(Change detection data)
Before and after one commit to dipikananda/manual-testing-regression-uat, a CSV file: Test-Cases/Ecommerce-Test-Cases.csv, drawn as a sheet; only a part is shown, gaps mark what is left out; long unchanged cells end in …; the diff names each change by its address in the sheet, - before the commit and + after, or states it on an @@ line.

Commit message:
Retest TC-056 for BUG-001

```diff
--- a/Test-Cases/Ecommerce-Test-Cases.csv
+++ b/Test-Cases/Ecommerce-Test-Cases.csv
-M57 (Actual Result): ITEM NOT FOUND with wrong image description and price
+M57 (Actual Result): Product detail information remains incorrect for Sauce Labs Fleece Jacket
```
---
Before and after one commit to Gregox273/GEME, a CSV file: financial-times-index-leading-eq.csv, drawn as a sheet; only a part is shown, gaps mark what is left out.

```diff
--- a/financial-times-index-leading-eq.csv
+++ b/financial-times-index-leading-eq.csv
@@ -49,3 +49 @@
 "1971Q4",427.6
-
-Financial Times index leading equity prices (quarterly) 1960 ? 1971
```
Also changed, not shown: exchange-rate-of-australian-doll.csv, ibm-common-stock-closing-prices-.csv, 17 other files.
* * *
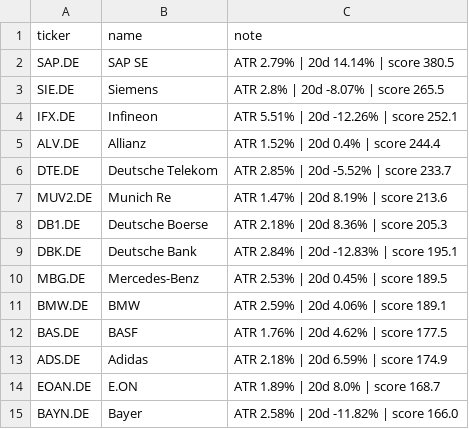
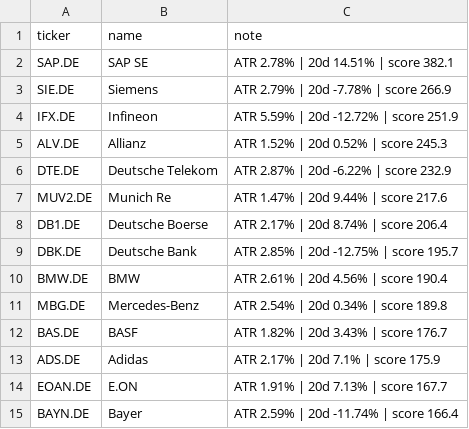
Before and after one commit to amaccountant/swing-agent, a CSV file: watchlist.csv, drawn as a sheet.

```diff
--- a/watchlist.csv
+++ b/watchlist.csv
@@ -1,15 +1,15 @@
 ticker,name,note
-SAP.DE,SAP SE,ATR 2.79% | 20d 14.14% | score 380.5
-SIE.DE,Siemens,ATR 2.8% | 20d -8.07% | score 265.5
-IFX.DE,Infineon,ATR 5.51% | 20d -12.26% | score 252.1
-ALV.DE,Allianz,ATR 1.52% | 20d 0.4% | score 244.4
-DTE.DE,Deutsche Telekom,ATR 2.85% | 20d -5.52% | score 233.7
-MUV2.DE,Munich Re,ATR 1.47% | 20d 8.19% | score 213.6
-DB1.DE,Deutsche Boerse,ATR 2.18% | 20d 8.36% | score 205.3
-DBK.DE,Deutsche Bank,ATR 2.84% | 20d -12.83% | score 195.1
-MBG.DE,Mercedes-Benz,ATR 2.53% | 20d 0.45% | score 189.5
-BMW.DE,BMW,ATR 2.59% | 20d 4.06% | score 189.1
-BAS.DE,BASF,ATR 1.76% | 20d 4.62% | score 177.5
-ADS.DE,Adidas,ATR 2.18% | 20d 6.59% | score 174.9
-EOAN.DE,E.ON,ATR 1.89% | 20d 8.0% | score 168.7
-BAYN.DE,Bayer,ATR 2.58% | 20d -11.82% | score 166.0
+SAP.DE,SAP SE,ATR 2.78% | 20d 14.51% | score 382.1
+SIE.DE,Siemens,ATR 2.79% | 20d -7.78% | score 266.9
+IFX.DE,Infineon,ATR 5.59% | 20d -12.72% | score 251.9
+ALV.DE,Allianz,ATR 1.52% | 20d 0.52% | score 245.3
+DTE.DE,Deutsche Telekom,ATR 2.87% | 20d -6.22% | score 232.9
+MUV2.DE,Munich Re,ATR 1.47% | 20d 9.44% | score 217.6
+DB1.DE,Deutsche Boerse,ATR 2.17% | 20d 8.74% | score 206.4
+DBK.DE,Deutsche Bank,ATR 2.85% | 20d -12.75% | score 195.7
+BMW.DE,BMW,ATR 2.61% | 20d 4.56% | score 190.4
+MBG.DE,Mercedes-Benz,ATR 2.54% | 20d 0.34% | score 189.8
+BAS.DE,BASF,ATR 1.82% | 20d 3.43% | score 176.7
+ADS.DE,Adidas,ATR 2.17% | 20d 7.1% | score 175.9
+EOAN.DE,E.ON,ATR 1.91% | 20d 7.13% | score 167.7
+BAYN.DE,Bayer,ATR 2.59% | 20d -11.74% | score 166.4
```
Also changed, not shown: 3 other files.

▶ _Problem details_
Across the entries, how many lines contain the word "Cases"? State that number and nothing else.

▶ _Finished exercise_
3